As a U.S. senator, Carmona can bring his lifetime of experience as a physician and public-health expert to the legislature. When it comes to our medical care, no matter our political affiliations, we all need access to the best scientific evidence, and we need someone who will be a champion for our health in the U.S. Senate.

Dr. Carmona generously took time for an interview with us via telephone on October 3, 2012.


Many of us, including myself, are becoming increasingly concerned about the hostility toward science exhibited by some of our current lawmakers. What can you do to inject reason and scientific evidence into an increasingly politicized discourse about public health?

Well, first and foremost, if you remember my tenure as surgeon general, I had to do that. There was a lot of ideological, nonscientific-driven sentiment, and when necessary I stood up and I addressed the issues appropriately. It wasn’t a perfect world, especially when you have many of those ideologues thinking differently, but nevertheless, I will do the same thing as a senator.

And I think I enter the Senate with, if you will, the imprimatur of being a surgeon general and a trauma surgeon and a registered nurse and a paramedic. I bring all those years of cumulative science to the table as I discuss things with my colleagues. And although they may be ideologically driven, and I will certainly acknowledge their personal beliefs, that’s not science and it’s not fact. Continue reading

Meet Our Candidates: David Butler for State Representative, LD 25

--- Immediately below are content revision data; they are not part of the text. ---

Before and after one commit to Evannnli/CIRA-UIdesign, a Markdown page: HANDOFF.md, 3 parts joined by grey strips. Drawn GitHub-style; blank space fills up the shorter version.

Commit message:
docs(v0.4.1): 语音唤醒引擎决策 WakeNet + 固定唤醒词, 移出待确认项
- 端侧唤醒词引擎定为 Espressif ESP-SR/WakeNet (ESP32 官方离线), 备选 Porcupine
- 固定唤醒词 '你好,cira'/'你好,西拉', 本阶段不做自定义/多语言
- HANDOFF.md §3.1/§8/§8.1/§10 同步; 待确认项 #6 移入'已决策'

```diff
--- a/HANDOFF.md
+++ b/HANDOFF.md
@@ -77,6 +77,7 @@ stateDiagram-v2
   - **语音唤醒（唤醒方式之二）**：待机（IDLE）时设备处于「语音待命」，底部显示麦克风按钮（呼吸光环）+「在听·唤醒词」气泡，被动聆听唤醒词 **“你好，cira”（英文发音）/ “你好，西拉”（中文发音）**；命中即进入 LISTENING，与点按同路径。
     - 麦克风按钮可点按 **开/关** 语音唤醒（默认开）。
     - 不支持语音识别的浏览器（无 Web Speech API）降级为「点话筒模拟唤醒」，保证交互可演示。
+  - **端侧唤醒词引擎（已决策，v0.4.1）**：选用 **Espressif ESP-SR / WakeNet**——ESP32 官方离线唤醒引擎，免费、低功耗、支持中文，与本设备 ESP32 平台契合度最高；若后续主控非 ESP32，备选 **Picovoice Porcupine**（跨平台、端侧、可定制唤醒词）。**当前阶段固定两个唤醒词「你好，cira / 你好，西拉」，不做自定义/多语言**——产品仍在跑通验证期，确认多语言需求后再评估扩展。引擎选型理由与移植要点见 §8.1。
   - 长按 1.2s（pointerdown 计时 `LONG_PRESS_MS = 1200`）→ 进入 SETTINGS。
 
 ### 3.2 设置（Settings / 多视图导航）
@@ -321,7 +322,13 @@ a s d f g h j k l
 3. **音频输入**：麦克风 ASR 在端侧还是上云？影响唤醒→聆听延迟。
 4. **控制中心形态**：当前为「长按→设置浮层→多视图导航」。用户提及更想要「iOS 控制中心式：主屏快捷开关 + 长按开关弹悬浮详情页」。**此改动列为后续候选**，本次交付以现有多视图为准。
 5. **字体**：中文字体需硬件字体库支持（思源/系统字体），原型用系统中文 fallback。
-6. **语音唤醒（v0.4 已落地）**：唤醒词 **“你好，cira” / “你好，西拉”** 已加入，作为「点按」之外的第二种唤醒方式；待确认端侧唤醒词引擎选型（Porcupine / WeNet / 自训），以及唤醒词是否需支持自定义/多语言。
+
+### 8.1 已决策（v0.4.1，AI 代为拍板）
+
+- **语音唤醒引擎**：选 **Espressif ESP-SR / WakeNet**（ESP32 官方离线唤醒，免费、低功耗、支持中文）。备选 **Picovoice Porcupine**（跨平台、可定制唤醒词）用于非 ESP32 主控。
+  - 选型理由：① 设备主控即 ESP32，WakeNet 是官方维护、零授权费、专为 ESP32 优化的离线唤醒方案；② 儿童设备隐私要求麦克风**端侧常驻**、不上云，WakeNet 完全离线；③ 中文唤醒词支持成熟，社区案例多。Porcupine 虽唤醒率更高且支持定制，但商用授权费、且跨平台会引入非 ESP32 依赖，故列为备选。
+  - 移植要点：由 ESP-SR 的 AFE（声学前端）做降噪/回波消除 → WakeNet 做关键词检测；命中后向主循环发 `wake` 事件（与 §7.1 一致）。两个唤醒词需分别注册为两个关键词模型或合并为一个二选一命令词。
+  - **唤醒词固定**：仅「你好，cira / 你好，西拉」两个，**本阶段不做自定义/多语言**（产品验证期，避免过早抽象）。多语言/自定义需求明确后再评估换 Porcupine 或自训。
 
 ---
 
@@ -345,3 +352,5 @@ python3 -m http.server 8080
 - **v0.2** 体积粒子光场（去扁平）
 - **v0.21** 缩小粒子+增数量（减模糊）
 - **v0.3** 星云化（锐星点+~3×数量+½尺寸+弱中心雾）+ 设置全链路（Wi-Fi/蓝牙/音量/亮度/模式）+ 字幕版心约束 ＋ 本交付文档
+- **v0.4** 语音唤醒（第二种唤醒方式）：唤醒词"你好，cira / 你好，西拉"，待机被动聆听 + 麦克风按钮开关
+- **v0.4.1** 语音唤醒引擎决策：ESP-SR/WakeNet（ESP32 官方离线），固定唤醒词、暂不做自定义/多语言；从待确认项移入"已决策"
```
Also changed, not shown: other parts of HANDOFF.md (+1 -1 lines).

The Arizona general election will be held on November 6, 2012, with early voting starting on October 11. After the many recent legislative challenges to reproductive health care access, both nationally and statewide, the importance of voting in November can’t be overstated. To help voters, Planned Parenthood Advocates of Arizona has endorsed candidates who have shown strong commitment to reproductive health and freedom. Along with those endorsements, we are spotlighting our endorsed candidates in a series called “Meet Our Candidates.” To vote in the general election, you must register to vote by October 9 — and can even register online. Make your voice heard in 2012!

Born in Cleveland, Ohio, David Butler came to Arizona in 1993 with a degree in political science from Ohio State University and an interest in politics that has spurred his involvement in many campaigns. Earlier this year Butler launched his own campaign, seeking to represent Legislative District 25 in the House of Representatives. Located in Maricopa County, LD 25 includes much of Mesa, where Butler lives with his wife Vivian.


“A woman, not politicians, should make the informed decisions when it comes to her own reproductive rights.”


Because of his positions on women’s health and choice issues, Butler has received an endorsement from Planned Parenthood Advocates of Arizona. He generously took the time for an interview with PPAA on September 26, 2012.

Please tell us a little about yourself.

I was born in Cleveland, Ohio into a typical middle class family. I graduated from the Ohio State University with a B.A. degree. I majored in political science. I moved to Arizona in 1993. I met Vivian and we were married in 2000. Between us we have four grown children and nine grandchildren. I am a self-employed wholesale distributor and sell products to local grocery chains.

You’re running against Rep. Justin Olson, who sponsored HB2800, which Planned Parenthood called a bill that “attempts to prevent Planned Parenthood from providing services to AHCCCS and Title X patients and prohibits any governmental entity from entering into a contract with or making a grant for family planning to any organization that performs abortions.” How would you respond to Olson’s involvement with this bill?

I would respond to Rep. Olson’s involvement in HB2800 by stating that the bill is an invasion of women’s reproductive rights. I believe that it is wrong to prevent Medicaid-eligible women from seeking routine preventive services, even from providers that also offer abortions. A woman, not politicians, should make the informed decisions when it comes to her own reproductive rights. Continue reading